"Pay you back in kind."
The noun, and or verb, "revenge" sings a loud song on the stage at Barrington Stage Company’s theater just now as Anthony Shaffer’s Tony winning play "Sleuth" rears its beautiful head. For 1222 performances back in the early 1970s, this play riveted people to their seats as its changes and hard-right angles confused and duped audiences as the two main characters played their roles. Milo Tindle and Andrew Wyke, as played originally by Keith Baxter and Anthony Quayle, held onto the Broadway audience, sophisticated and aloof as it can be, with four hands gripping the throats of anyone unable to guess the unlikely outcome of this entertainment.

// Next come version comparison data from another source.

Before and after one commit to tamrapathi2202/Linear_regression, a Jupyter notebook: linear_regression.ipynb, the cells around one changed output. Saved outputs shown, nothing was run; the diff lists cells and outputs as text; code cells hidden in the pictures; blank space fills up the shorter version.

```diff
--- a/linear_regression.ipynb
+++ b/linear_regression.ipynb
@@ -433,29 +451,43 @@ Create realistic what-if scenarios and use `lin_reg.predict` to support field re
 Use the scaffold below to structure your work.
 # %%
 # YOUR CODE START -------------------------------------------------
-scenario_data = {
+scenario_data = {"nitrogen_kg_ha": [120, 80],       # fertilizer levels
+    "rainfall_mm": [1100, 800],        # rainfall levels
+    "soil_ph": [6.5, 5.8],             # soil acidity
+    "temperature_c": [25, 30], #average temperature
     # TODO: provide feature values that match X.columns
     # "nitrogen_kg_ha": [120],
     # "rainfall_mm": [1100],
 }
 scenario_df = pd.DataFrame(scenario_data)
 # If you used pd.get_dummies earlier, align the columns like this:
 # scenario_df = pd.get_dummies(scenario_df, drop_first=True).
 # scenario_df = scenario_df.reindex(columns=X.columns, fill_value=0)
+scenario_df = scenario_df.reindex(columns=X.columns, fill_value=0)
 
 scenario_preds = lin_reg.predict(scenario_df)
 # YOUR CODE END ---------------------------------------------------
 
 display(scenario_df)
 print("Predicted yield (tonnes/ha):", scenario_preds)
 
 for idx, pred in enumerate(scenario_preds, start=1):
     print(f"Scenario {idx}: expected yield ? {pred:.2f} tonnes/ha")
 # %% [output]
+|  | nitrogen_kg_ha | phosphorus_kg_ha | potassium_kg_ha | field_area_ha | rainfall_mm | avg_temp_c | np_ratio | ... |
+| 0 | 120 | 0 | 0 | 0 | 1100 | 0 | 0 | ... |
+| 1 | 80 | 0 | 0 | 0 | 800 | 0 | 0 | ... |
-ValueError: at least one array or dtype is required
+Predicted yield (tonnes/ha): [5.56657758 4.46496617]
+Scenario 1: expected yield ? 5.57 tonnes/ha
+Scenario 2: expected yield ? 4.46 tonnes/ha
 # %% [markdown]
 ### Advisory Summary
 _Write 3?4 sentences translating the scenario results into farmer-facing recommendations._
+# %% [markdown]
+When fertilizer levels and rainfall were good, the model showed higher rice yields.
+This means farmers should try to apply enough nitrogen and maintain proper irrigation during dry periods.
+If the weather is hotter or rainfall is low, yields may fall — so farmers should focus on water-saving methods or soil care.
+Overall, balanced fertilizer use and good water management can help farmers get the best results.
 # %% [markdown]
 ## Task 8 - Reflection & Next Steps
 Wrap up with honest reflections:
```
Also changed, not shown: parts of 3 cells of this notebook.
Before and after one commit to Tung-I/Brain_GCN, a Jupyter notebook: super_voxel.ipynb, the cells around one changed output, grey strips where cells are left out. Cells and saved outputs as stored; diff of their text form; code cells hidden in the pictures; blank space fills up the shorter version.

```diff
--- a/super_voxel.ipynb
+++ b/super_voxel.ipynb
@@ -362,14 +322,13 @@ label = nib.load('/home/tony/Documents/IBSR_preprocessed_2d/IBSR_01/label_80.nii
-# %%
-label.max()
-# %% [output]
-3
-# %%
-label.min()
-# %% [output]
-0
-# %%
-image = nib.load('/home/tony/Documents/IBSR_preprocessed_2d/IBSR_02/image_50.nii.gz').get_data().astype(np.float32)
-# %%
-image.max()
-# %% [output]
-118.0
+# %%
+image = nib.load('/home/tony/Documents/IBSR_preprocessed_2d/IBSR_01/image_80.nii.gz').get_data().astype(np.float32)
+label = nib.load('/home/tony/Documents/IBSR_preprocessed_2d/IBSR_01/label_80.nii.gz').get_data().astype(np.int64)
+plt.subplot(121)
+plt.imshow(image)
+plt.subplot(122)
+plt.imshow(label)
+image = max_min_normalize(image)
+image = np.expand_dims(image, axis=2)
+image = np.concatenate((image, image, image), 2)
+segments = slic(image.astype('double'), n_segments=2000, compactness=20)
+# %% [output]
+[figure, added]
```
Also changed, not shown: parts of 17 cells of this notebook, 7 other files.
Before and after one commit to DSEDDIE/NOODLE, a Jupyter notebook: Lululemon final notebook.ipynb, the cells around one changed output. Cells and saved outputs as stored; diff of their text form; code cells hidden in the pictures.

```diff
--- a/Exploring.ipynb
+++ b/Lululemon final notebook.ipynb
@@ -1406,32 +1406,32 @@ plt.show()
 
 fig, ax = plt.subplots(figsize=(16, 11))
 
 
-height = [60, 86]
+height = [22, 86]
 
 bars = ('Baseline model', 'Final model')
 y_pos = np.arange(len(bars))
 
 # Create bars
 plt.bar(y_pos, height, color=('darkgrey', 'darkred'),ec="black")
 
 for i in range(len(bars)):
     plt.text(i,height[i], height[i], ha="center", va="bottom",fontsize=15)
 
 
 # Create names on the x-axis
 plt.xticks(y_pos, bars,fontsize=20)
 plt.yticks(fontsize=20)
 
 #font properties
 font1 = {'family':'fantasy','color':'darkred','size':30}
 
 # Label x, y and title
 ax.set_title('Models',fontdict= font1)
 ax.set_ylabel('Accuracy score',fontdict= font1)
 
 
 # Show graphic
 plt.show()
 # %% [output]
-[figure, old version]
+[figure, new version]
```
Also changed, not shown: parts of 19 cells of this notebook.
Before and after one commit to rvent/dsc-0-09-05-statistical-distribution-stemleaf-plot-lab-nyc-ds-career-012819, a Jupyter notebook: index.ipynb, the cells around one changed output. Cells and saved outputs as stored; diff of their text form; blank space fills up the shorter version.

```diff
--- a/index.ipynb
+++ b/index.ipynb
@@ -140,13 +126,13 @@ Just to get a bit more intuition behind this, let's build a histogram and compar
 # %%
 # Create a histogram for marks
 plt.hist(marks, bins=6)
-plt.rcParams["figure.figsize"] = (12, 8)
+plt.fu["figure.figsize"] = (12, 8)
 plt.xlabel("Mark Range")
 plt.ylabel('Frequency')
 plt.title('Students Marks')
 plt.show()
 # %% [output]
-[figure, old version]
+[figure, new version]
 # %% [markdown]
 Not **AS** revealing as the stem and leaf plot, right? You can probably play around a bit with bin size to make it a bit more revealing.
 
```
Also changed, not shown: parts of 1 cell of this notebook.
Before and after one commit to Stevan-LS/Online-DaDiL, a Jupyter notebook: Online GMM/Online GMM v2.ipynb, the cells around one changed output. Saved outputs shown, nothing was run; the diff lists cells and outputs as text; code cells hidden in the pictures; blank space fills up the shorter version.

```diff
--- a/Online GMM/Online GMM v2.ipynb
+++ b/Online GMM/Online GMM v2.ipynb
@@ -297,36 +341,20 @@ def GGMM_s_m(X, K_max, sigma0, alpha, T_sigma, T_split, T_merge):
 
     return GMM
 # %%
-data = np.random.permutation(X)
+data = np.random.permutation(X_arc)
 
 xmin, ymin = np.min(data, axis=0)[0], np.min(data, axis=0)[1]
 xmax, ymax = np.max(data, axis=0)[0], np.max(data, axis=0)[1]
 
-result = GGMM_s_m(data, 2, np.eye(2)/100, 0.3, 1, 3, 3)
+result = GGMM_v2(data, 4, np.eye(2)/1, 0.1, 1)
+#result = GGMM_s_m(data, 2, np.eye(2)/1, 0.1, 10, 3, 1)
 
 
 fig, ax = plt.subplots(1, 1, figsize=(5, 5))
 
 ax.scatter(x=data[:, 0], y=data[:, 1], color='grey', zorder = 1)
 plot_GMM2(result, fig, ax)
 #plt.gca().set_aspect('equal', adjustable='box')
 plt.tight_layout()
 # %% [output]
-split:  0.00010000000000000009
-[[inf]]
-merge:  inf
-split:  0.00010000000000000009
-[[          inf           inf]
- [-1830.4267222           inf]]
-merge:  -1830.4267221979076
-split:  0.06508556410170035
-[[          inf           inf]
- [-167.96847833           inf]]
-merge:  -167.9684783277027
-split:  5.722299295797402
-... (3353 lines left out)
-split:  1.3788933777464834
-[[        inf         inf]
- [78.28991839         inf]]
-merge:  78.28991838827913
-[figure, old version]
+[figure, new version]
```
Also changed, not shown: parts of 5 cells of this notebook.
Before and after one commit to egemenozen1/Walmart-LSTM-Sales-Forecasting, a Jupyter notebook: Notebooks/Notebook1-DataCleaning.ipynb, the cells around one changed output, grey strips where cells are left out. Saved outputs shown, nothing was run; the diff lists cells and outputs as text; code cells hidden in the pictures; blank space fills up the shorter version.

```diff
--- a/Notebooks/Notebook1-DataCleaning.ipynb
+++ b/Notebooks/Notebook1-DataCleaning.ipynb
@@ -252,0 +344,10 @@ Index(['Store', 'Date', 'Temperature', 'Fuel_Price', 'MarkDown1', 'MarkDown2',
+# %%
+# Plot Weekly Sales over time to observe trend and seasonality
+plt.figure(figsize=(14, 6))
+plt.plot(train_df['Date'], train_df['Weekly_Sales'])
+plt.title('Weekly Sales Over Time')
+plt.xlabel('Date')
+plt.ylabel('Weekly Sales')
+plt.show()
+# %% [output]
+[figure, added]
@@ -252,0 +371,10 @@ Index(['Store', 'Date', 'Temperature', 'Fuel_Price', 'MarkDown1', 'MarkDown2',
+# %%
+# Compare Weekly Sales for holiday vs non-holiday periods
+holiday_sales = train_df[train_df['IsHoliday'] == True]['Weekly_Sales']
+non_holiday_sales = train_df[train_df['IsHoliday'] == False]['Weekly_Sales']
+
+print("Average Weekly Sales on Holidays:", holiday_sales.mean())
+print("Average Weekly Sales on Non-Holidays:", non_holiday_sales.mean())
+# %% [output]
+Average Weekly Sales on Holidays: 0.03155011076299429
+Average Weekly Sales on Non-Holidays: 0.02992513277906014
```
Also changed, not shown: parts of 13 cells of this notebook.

"Sleuth " is a thriller, a mystery play with a difference. Instead of there being a detective as indicated by the title, there are two men competing for the same thing - supremacy in life and love. Older Andrew Wyke is losing his wife Margaret to young Milo Tindle. Wyke, who doesn’t love her, is furious and intent on revenge. He executes his concept and then it is the turn of others to torment Wyke, taking revenge to other levels. That is the basic plot of the play.
Barrington Stage’s production, under the excellent hand and eye of director Jesse Berger, is a truly terrific one. It would seem that every item on David Barber’s moody set which appears to be falling apart - much as its occupant's life is falling apart - is placed just right, just as it should be. Aided by Jeff Davis’ dark and mysterious lighting and Clint Ramos’ high pressured costumes - the mask for the clown alone is a triumph - the production has the right feeling and even the right smell - though there wasn’t actually one. In spite of the oddly cantilevered walls connected by shoe-strings, the set does what it needs to in order to convey the necessary sense of order tempered by conversely proportioned lines.
There are seven characters if you include Margaret Wyke who never appears or is heard in this production - the film employed an actress cleverly self-named as Eve Channing (think Margo and Eve in "All About Eve") for a phone call or two. Still, Margaret does dominate the play in ways that her romantic rival Tea (who also never appears) does not. Three of the men are police officers whose dialogue desperately amuses. Margaret, or Margo, is the fourth and, naturally, there are the two protagonists mentioned above.
As Milo we have Jeremy Bobb, a young man whose closely cropped hair would seem to not be right for the romantic lead, and yet there is something to the severity of that cut in terms of who the character turns out to be. Bobb seems not to have the stature to inhabit the room in which this play is set. Then his performance turns on the reality of the situation and Bobb who never overplays or underplays, brings Milo into sharp focus. He fits into the part without exaggeration and when the word "smarmy" is tossed his way, we feel that there is something almost right about it, almost but not quite.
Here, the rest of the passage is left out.